Joint Nordic Statement on Cluster 4 at resumed session of the 6th Committee on Crimes Against Humanity
Statement on behalf of the Nordic countries
Resumed session of the 6th Committee on Crimes Against Humanity
10 – 14 April 2023
(International Measures, Articles 13,14 and 15 (and annex))
Thank you, Mr Chair.
Speaking on behalf of the five Nordic countries, Denmark, Finland, Norway, Sweden and my own country, Iceland, I would like to begin by thanking colleagues for excellent discussions so far this week.
Now that we move on to discussing international measures, the Nordic countries would like to underline that aspects of international cooperation are vital in reaching the overall goals of prevention and punishment for crimes against humanity.
To close the impunity gap, states need to be able to prosecute at the national level. This requires a clear treaty definition as well as national legislation, but what it also requires is a joint understanding of and clear provisions on inter-state cooperation. Without that, States run a risk of unintentionally becoming safe havens for those who commit core international crimes.
In this regard, the Draft Articles are a strong addition to international law in and of itself, as well as contributing to the implementation of the principle of complementarity as prescribed by the Rome Statute for States Parties. Regarding the latter, the Nordics would like to emphasise that in order to join an agreement based on the ILC proposed Draft Articles, no State would have to become a state party to the Rome Statute.
Ultimately, it is the duty of every State to exercise its criminal jurisdiction over those responsible for international crimes.
The nature of the Draft Articles calls for the text to be succinct, not unlike the Convention on the Prevention and Punishment of the Crime of Genocide from 1948 that has 153 States Parties. The text should be easily understandable and not unwieldy so as not to deter States from undergoing the obligations set out in the instrument.
The Draft Articles strike the right balance in terms of being effective and broadly acceptable to States.
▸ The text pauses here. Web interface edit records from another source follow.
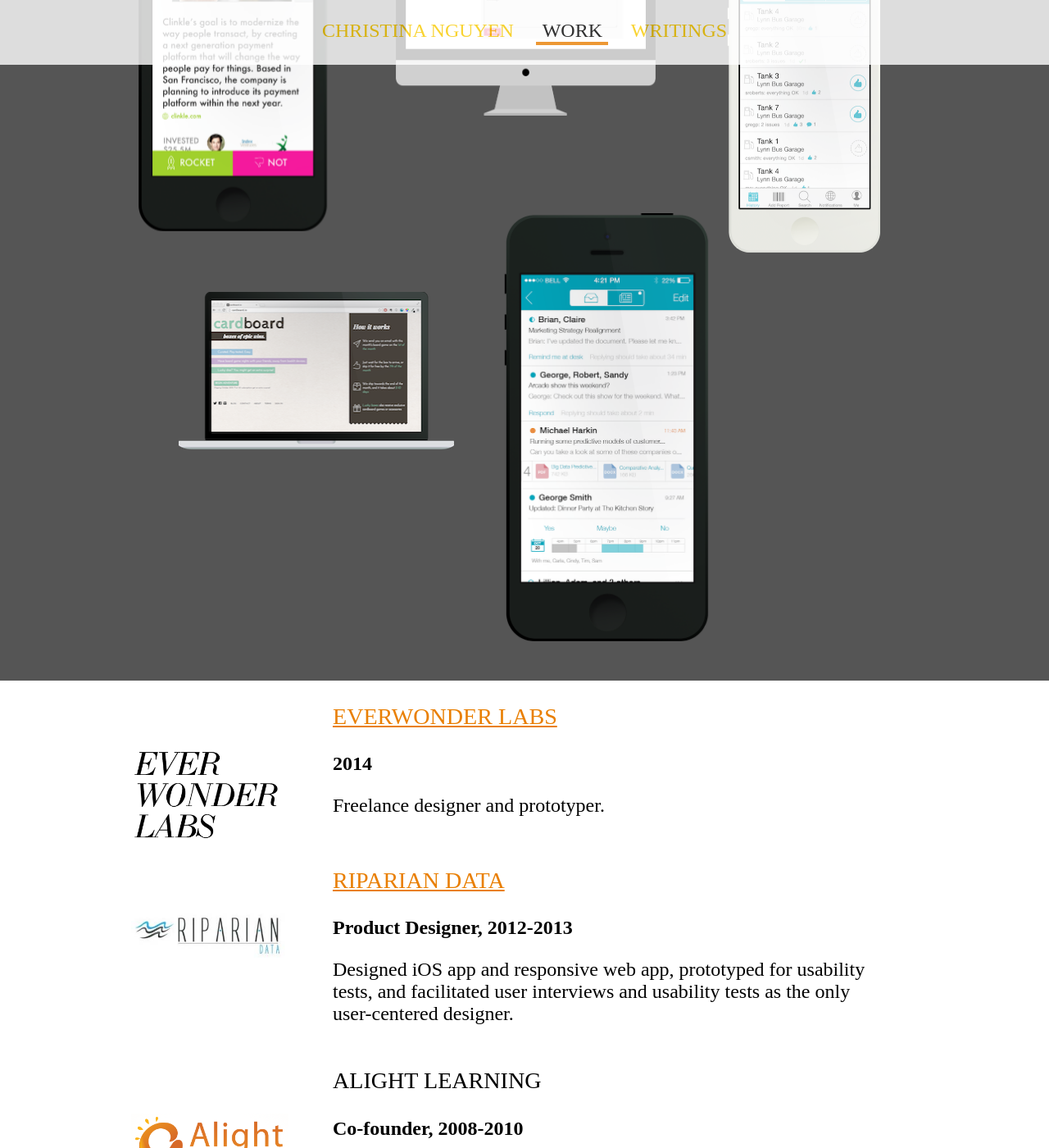
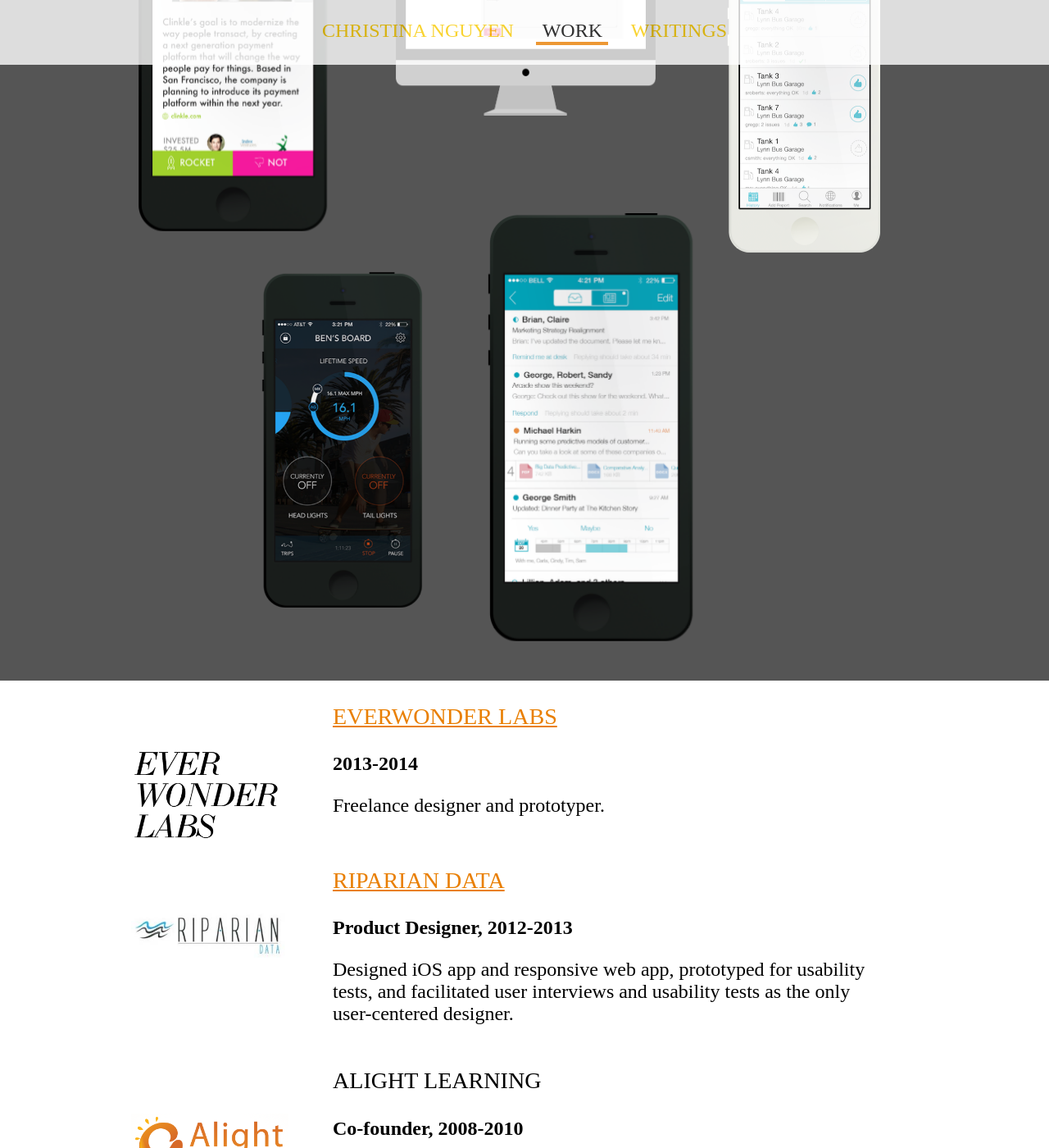
Before and after one commit to chrnguyen/chrnguyen.github.io, a Jekyll site: the page built from work/index.html, in a window 1280 px wide and 1400 px high, scrolled down 323 px. Shown: the whole window at 82% size. Built offline with Jekyll 4.4.1, drawn with Linux system fonts in a browser that asks for light colours; Markdown is read by kramdown in place of the engine named in the settings.

Commit message:
updated for zboard in portfolio

```diff
--- a/css/workfront.css
+++ b/css/workfront.css
@@ -141,20 +141,20 @@
 	margin-top: 12em;
 }
 
-.cardboard{
-	width: 35%;
-	margin-top:2em;
-	margin-left: 6%;
-	margin-right: 5%;
+.zboard{
+	width: 21%;
+	margin-top:1em;
+	margin-left: 16%;
+	margin-right: 7%;
 }
 
-.cardboard img{
+.zboard img{
 	-webkit-animation-delay: 1.6s;
 	animation-delay: 1.6s;
 
 }
 
-.cardboard .caption h3:after, .ccomfort .caption h3:after{
+.zboard .caption h3:after, .ccomfort .caption h3:after{
 	bottom: 50%;
 }
 
--- a/work/index.html
+++ b/work/index.html
@@ -37,11 +37,11 @@
 					<p>2013-2014</p>
 				</div>
 		</div>
-		<div class="proj cardboard">
-			<img src="../images/cardboard-small.png">
+		<div class="proj zboard">
+			<img src="../images/zboard-small.png">
 			<div class="caption">
-				<h3>Cardboard</h3>
-				<p>2013</p>
+				<h3>ZBoard</h3>
+				<p>2014</p>
 			</div>
 		</div>
 		<div class="proj skimbox">
@@ -63,7 +63,7 @@
 		<img src="../images/ewllogo.png">
 		<div class="desc">
 		<h3><a href="http://everwonderlabs.com">Everwonder Labs</a></h3>
-		<strong>2014</strong>
+		<strong>2013-2014</strong>
 		<p>Freelance designer and prototyper.</p>
 		</div>
 	</div>
```
Also changed, not shown: images/zboard-small.png (added), images/zboard.png (added).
This is evident in the text of Draft Articles 13, 14 and 15, read together with the annex. The text builds on widely adhered to treaty provisions that have been previously accepted by States and is not dependent on adherence to any other treaty. This is certainly one of the strengths of the Draft Articles. The carefully thought-out internal balance is a central element of the Draft Articles, and therefore these particular articles should, as the ILC points out, be considered in the overall context of the draft.
The structure of the Draft Articles incentivises States to strengthen national legislation to end impunity. They also provide a clear overview on international cooperation. The overall structure of draft Articles 13 and 14 is clear and reflects the nature of extraditions and mutual legal assistance in practice. This is complemented by the draft Annex, which is an integral part of the draft articles.
While international law currently lacks a special regime for State-to-State cooperation concerning international crimes, we note that the Mutual Legal Assistance and Extradition initiative is a very positive development. The diplomatic conference taking place in Slovenia next month [to negotiate a multilateral treaty that would provide inter-State cooperation mechanisms for the investigation and prosecution of the most serious international crimes] is highly welcomed.
Compared to the MLA draft text, which is more detailed and covers mutual legal assistance on more than crimes against humanity alone, the text of these Draft Articles is clear and concise. The Nordic countries take the view that the MLA Initiative and the Draft Articles discussed here today would simply complement each other.
We support Draft Article 13, paragraph 3, which provides that an offence covered by the draft articles shall not be regarded as a political offence and, accordingly, a request for extradition based on such an offence may not be refused on these grounds alone.
As regards Draft Article 13, paragraph 11, the ILC commentary points out that this paragraph may strictly speaking not be necessary for an extradition occurring solely pursuant to the present Draft Articles. The Nordics, however, agree with the ILC that paragraph 11 enhances the draft Articles in terms of extradition pursuant to extradition treaties or national law, since this will help prevent extradition requests made on impermissible grounds.
Draft Article 14, paragraph 8, on the application of the Annex, helps close any potential gaps in terms of mutual legal assistance. Notably, point two of the Annex to the Draft Articles, on the designation of a central authority, strengthens effective communication between States for a speedy and effective cooperation.
Lastly, clear provisions on settlement of disputes are necessary for any well-functioning international agreement. Draft Article 15 on the settlement of disputes strikes a careful balance and should lay a good foundation for universal membership of what eventually would become a new international agreement on crimes against humanity.
I thank you.